▶ [Task to complete]: Among the lines of the data, copy those that hold "values".

[Front-end code change data]
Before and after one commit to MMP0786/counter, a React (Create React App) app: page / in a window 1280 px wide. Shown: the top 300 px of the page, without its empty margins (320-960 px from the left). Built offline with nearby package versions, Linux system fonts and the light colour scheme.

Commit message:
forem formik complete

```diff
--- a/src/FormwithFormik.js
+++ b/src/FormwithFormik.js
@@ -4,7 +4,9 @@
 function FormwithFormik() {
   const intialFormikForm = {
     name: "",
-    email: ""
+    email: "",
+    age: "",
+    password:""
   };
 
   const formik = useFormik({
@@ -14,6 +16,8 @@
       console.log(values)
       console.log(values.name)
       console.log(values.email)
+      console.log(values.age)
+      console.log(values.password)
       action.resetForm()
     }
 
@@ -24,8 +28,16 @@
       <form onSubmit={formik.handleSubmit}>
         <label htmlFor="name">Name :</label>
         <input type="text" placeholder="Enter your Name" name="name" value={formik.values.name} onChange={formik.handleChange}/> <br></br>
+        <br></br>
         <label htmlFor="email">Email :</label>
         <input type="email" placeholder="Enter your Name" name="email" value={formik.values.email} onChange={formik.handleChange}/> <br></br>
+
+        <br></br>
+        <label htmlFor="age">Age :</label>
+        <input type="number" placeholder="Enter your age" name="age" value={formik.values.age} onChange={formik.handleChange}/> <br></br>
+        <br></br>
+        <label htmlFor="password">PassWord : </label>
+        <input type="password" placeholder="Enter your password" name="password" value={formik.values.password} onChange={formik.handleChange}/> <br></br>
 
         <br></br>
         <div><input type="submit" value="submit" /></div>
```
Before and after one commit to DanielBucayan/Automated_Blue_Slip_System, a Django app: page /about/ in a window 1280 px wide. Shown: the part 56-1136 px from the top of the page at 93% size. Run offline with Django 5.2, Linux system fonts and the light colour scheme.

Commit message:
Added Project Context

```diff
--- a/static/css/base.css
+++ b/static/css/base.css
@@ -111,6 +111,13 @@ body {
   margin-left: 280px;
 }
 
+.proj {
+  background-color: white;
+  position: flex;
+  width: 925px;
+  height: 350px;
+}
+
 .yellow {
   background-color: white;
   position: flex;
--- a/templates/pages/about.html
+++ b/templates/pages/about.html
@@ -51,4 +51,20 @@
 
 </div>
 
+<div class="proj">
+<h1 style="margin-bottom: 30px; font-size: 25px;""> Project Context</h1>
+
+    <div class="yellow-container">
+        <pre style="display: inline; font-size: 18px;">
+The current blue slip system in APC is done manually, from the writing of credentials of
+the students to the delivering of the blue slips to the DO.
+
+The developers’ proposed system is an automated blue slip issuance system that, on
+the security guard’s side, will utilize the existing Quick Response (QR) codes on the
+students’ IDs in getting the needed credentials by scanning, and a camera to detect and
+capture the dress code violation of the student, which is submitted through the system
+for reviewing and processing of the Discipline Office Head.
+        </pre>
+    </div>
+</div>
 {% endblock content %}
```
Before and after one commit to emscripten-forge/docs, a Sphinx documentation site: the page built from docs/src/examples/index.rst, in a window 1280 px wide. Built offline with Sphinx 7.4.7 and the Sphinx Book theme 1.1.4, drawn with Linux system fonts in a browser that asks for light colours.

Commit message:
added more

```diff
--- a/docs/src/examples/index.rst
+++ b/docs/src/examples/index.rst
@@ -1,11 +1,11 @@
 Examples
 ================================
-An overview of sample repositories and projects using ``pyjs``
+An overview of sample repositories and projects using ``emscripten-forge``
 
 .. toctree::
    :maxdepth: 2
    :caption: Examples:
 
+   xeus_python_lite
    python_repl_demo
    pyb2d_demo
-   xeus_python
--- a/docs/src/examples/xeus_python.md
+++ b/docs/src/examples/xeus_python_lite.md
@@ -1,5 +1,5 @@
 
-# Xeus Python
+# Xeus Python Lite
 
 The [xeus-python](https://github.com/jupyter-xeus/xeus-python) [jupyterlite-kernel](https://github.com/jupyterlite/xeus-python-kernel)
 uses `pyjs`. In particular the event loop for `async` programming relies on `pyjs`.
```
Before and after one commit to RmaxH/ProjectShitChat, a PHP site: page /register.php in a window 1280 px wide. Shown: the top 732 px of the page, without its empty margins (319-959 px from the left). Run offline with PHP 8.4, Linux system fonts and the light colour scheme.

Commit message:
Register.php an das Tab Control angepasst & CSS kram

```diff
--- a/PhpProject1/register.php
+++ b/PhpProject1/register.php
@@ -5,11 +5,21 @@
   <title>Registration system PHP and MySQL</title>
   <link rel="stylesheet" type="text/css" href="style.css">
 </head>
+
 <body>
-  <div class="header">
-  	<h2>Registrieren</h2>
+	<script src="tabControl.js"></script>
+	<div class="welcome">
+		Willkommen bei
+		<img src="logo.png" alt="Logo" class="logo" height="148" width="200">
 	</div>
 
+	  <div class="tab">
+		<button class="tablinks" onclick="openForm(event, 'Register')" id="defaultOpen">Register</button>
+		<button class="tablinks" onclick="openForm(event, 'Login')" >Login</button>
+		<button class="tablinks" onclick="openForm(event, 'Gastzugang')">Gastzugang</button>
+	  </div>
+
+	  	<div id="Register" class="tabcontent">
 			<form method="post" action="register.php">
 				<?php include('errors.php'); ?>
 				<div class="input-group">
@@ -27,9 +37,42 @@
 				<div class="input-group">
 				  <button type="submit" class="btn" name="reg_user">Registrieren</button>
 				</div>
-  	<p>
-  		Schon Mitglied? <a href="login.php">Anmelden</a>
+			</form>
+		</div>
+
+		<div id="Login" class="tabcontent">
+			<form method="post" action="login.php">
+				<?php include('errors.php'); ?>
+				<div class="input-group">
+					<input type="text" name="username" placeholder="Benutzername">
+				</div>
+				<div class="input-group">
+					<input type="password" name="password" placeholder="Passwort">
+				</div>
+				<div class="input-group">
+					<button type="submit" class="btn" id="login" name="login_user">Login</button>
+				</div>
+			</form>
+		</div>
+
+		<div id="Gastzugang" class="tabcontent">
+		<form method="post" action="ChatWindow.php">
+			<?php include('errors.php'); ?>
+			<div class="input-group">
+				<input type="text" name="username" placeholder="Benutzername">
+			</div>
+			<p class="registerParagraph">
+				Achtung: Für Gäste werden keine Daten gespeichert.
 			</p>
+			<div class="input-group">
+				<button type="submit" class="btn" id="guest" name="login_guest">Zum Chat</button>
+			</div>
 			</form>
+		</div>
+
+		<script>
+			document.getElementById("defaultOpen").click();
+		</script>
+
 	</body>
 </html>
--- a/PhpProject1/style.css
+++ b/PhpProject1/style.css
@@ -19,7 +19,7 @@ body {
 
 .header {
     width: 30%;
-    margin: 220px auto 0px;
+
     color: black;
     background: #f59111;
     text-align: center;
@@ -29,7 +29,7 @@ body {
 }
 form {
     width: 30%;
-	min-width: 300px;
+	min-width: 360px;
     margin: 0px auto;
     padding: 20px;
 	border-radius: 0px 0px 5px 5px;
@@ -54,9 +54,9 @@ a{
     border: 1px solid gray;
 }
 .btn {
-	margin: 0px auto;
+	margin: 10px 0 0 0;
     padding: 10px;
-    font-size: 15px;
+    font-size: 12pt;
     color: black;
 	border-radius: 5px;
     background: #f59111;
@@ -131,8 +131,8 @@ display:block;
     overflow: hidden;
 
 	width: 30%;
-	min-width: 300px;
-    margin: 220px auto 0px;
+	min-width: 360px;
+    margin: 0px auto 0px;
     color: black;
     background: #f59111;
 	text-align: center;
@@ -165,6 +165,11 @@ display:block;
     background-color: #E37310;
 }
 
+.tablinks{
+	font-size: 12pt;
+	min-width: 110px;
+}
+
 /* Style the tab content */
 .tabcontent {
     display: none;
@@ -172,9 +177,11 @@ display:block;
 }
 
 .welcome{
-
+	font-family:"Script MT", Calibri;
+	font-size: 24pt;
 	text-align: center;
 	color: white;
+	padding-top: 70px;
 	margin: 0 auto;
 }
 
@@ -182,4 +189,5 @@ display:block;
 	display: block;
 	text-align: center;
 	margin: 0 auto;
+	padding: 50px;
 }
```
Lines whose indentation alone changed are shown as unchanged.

▶ [Answer for this exercise]:
       console.log(values)
       console.log(values.name)
       console.log(values.email)
+      console.log(values.age)
+      console.log(values.password)
         <input type="text" placeholder="Enter your Name" name="name" value={formik.values.name} onChange={formik.handleChange}/> <br></br>
         <input type="email" placeholder="Enter your Name" name="email" value={formik.values.email} onChange={formik.handleChange}/> <br></br>
+        <input type="number" placeholder="Enter your age" name="age" value={formik.values.age} onChange={formik.handleChange}/> <br></br>
+        <input type="password" placeholder="Enter your password" name="password" value={formik.values.password} onChange={formik.handleChange}/> <br></br>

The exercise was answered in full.